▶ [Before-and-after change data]
:::::
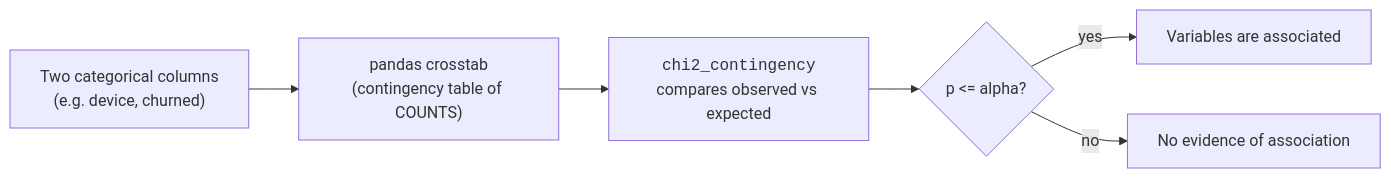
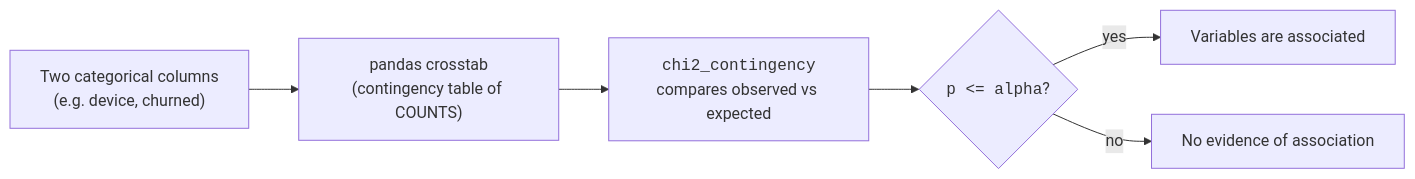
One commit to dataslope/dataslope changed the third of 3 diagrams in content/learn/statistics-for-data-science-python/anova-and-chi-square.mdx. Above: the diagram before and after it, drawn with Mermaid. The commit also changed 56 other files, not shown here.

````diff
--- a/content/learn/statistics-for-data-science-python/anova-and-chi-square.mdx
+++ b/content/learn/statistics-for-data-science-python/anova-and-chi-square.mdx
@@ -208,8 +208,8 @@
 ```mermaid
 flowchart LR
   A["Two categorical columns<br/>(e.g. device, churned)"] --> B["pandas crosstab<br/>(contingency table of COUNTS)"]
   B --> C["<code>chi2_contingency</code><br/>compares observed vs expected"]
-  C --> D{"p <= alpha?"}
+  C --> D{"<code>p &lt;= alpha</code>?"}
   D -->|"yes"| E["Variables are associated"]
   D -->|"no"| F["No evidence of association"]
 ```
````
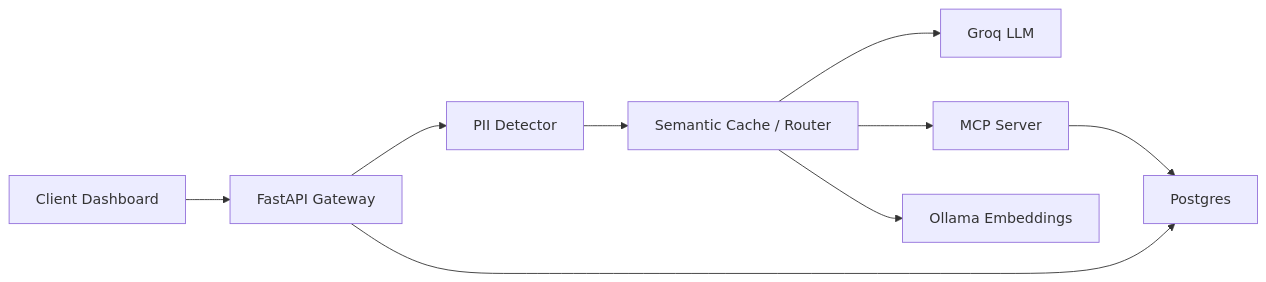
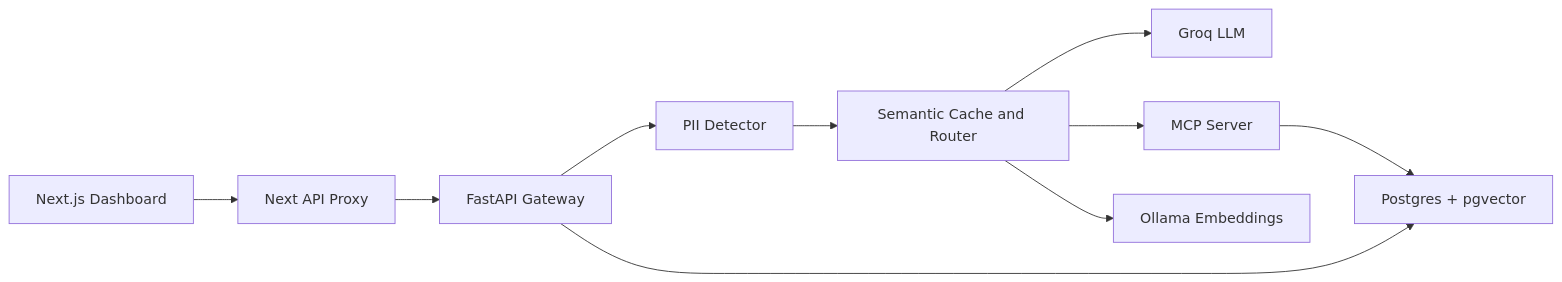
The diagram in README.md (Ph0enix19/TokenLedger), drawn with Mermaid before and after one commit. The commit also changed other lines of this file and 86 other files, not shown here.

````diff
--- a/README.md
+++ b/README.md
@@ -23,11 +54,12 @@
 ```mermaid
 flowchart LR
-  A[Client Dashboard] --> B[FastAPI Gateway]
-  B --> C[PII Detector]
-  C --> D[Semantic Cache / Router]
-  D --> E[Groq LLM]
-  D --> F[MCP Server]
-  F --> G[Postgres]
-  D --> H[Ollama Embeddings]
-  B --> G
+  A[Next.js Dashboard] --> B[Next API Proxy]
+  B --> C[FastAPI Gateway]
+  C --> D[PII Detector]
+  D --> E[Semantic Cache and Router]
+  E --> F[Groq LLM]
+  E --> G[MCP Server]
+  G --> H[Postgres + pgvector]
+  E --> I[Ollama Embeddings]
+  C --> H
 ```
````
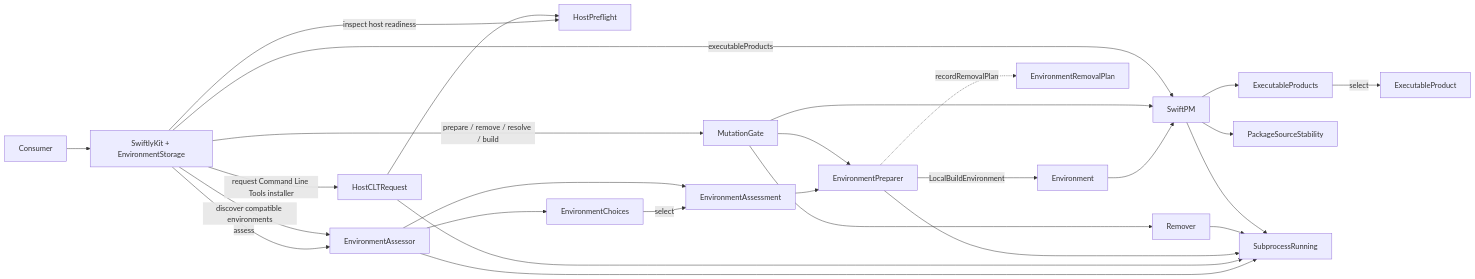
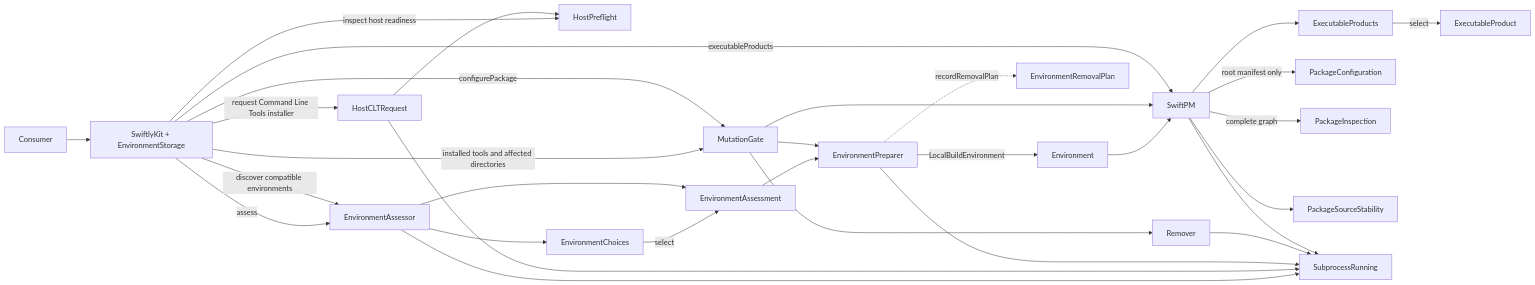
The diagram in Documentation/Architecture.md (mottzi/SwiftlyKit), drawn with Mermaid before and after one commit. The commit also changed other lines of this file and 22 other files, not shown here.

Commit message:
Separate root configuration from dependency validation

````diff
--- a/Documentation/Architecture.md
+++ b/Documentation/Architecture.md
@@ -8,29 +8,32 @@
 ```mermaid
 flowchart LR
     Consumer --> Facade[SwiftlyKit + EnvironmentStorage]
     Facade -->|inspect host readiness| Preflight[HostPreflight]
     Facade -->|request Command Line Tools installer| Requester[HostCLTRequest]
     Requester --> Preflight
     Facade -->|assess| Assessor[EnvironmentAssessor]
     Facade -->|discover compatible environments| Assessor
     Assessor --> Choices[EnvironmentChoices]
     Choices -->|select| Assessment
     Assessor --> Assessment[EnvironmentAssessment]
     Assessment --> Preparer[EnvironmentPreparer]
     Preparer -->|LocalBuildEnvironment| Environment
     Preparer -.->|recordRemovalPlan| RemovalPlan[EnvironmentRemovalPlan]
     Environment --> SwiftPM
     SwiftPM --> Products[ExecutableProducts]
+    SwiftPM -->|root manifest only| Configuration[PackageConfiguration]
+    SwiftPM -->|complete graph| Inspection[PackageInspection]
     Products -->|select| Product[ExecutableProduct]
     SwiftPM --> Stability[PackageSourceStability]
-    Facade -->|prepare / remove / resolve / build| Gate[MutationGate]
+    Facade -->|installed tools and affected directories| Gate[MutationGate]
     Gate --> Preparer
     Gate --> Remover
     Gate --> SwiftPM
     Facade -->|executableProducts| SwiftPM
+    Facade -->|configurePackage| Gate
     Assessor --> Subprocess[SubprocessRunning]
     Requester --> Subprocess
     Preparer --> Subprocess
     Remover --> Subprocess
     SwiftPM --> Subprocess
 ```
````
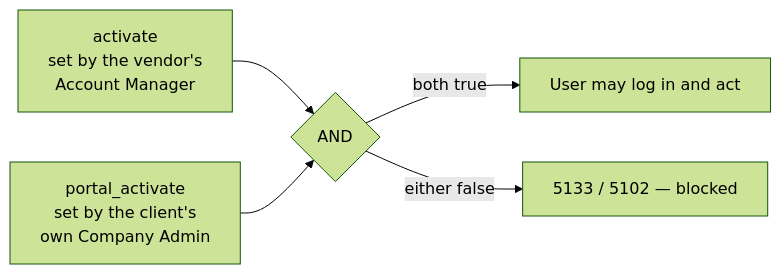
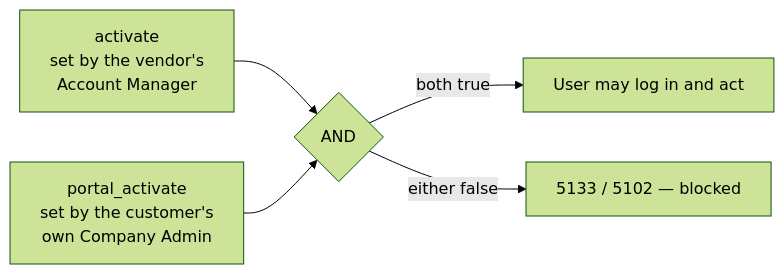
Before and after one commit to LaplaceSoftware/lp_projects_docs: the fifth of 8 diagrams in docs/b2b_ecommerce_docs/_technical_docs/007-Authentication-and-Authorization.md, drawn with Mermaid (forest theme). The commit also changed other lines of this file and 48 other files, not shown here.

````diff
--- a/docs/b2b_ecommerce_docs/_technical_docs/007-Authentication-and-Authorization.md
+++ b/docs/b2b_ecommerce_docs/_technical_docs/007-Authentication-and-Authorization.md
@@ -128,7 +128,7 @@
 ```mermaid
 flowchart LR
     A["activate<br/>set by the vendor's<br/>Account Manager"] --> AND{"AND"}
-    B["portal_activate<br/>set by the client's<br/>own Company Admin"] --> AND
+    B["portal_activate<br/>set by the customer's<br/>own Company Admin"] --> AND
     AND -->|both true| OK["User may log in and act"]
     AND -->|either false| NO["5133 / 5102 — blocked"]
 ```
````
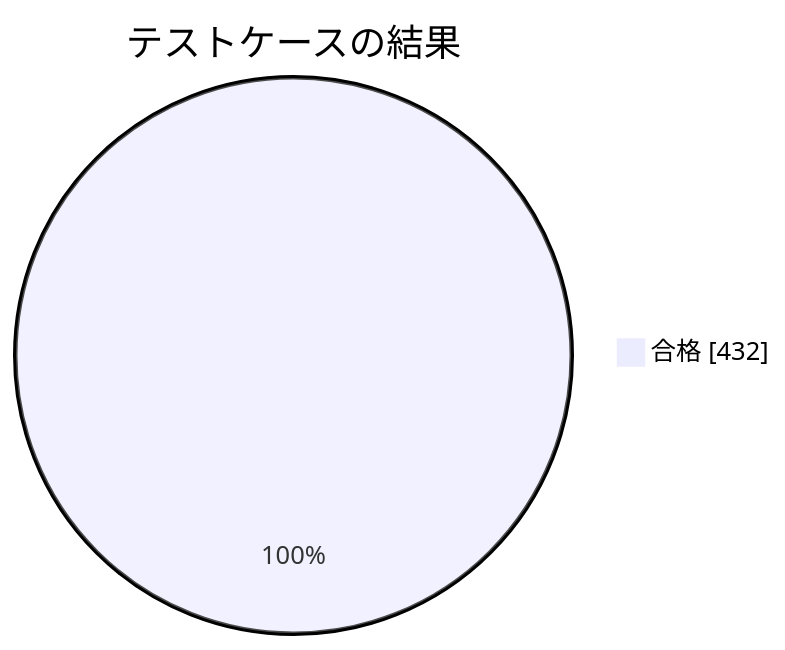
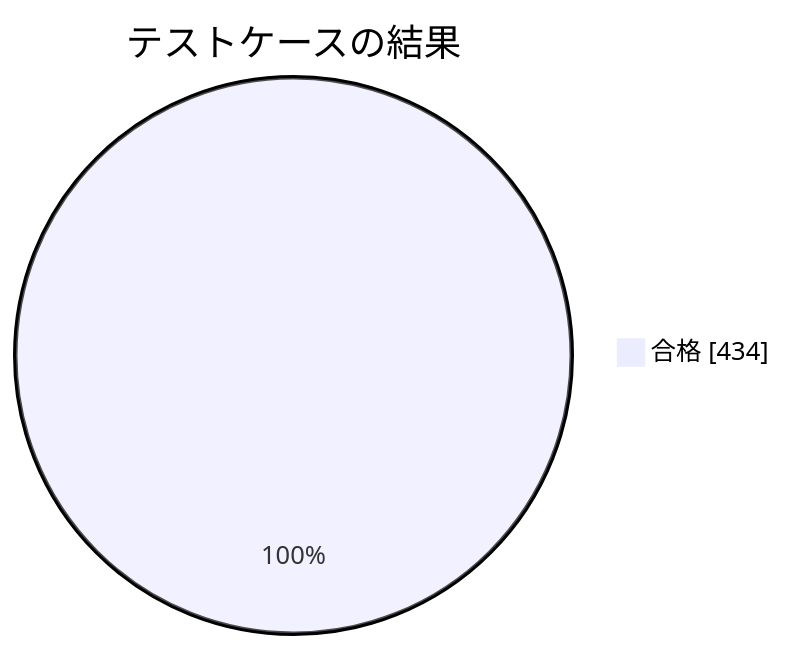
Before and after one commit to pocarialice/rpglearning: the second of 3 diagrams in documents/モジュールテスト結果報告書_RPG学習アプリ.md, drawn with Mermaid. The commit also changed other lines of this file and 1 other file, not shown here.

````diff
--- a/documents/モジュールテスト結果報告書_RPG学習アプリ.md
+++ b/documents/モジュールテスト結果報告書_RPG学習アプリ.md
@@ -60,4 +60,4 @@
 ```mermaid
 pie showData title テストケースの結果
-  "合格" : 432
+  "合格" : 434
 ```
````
:::::
▶ [What is needed] The pictures in the data should be omitted, and every remaining line set down exactly.

▶ [Written response]
One commit to dataslope/dataslope changed the third of 3 diagrams in content/learn/statistics-for-data-science-python/anova-and-chi-square.mdx. Above: the diagram before and after it, drawn with Mermaid. The commit also changed 56 other files, not shown here.

````diff
--- a/content/learn/statistics-for-data-science-python/anova-and-chi-square.mdx
+++ b/content/learn/statistics-for-data-science-python/anova-and-chi-square.mdx
@@ -208,8 +208,8 @@
 ```mermaid
 flowchart LR
   A["Two categorical columns<br/>(e.g. device, churned)"] --> B["pandas crosstab<br/>(contingency table of COUNTS)"]
   B --> C["<code>chi2_contingency</code><br/>compares observed vs expected"]
-  C --> D{"p <= alpha?"}
+  C --> D{"<code>p &lt;= alpha</code>?"}
   D -->|"yes"| E["Variables are associated"]
   D -->|"no"| F["No evidence of association"]
 ```
````
The diagram in README.md (Ph0enix19/TokenLedger), drawn with Mermaid before and after one commit. The commit also changed other lines of this file and 86 other files, not shown here.

````diff
--- a/README.md
+++ b/README.md
@@ -23,11 +54,12 @@
 ```mermaid
 flowchart LR
-  A[Client Dashboard] --> B[FastAPI Gateway]
-  B --> C[PII Detector]
-  C --> D[Semantic Cache / Router]
-  D --> E[Groq LLM]
-  D --> F[MCP Server]
-  F --> G[Postgres]
-  D --> H[Ollama Embeddings]
-  B --> G
+  A[Next.js Dashboard] --> B[Next API Proxy]
+  B --> C[FastAPI Gateway]
+  C --> D[PII Detector]
+  D --> E[Semantic Cache and Router]
+  E --> F[Groq LLM]
+  E --> G[MCP Server]
+  G --> H[Postgres + pgvector]
+  E --> I[Ollama Embeddings]
+  C --> H
 ```
````
The diagram in Documentation/Architecture.md (mottzi/SwiftlyKit), drawn with Mermaid before and after one commit. The commit also changed other lines of this file and 22 other files, not shown here.

Commit message:
Separate root configuration from dependency validation

````diff
--- a/Documentation/Architecture.md
+++ b/Documentation/Architecture.md
@@ -8,29 +8,32 @@
 ```mermaid
 flowchart LR
     Consumer --> Facade[SwiftlyKit + EnvironmentStorage]
     Facade -->|inspect host readiness| Preflight[HostPreflight]
     Facade -->|request Command Line Tools installer| Requester[HostCLTRequest]
     Requester --> Preflight
     Facade -->|assess| Assessor[EnvironmentAssessor]
     Facade -->|discover compatible environments| Assessor
     Assessor --> Choices[EnvironmentChoices]
     Choices -->|select| Assessment
     Assessor --> Assessment[EnvironmentAssessment]
     Assessment --> Preparer[EnvironmentPreparer]
     Preparer -->|LocalBuildEnvironment| Environment
     Preparer -.->|recordRemovalPlan| RemovalPlan[EnvironmentRemovalPlan]
     Environment --> SwiftPM
     SwiftPM --> Products[ExecutableProducts]
+    SwiftPM -->|root manifest only| Configuration[PackageConfiguration]
+    SwiftPM -->|complete graph| Inspection[PackageInspection]
     Products -->|select| Product[ExecutableProduct]
     SwiftPM --> Stability[PackageSourceStability]
-    Facade -->|prepare / remove / resolve / build| Gate[MutationGate]
+    Facade -->|installed tools and affected directories| Gate[MutationGate]
     Gate --> Preparer
     Gate --> Remover
     Gate --> SwiftPM
     Facade -->|executableProducts| SwiftPM
+    Facade -->|configurePackage| Gate
     Assessor --> Subprocess[SubprocessRunning]
     Requester --> Subprocess
     Preparer --> Subprocess
     Remover --> Subprocess
     SwiftPM --> Subprocess
 ```
````
Before and after one commit to LaplaceSoftware/lp_projects_docs: the fifth of 8 diagrams in docs/b2b_ecommerce_docs/_technical_docs/007-Authentication-and-Authorization.md, drawn with Mermaid (forest theme). The commit also changed other lines of this file and 48 other files, not shown here.

````diff
--- a/docs/b2b_ecommerce_docs/_technical_docs/007-Authentication-and-Authorization.md
+++ b/docs/b2b_ecommerce_docs/_technical_docs/007-Authentication-and-Authorization.md
@@ -128,7 +128,7 @@
 ```mermaid
 flowchart LR
     A["activate<br/>set by the vendor's<br/>Account Manager"] --> AND{"AND"}
-    B["portal_activate<br/>set by the client's<br/>own Company Admin"] --> AND
+    B["portal_activate<br/>set by the customer's<br/>own Company Admin"] --> AND
     AND -->|both true| OK["User may log in and act"]
     AND -->|either false| NO["5133 / 5102 — blocked"]
 ```
````
Before and after one commit to pocarialice/rpglearning: the second of 3 diagrams in documents/モジュールテスト結果報告書_RPG学習アプリ.md, drawn with Mermaid. The commit also changed other lines of this file and 1 other file, not shown here.

````diff
--- a/documents/モジュールテスト結果報告書_RPG学習アプリ.md
+++ b/documents/モジュールテスト結果報告書_RPG学習アプリ.md
@@ -60,4 +60,4 @@
 ```mermaid
 pie showData title テストケースの結果
-  "合格" : 432
+  "合格" : 434
 ```
````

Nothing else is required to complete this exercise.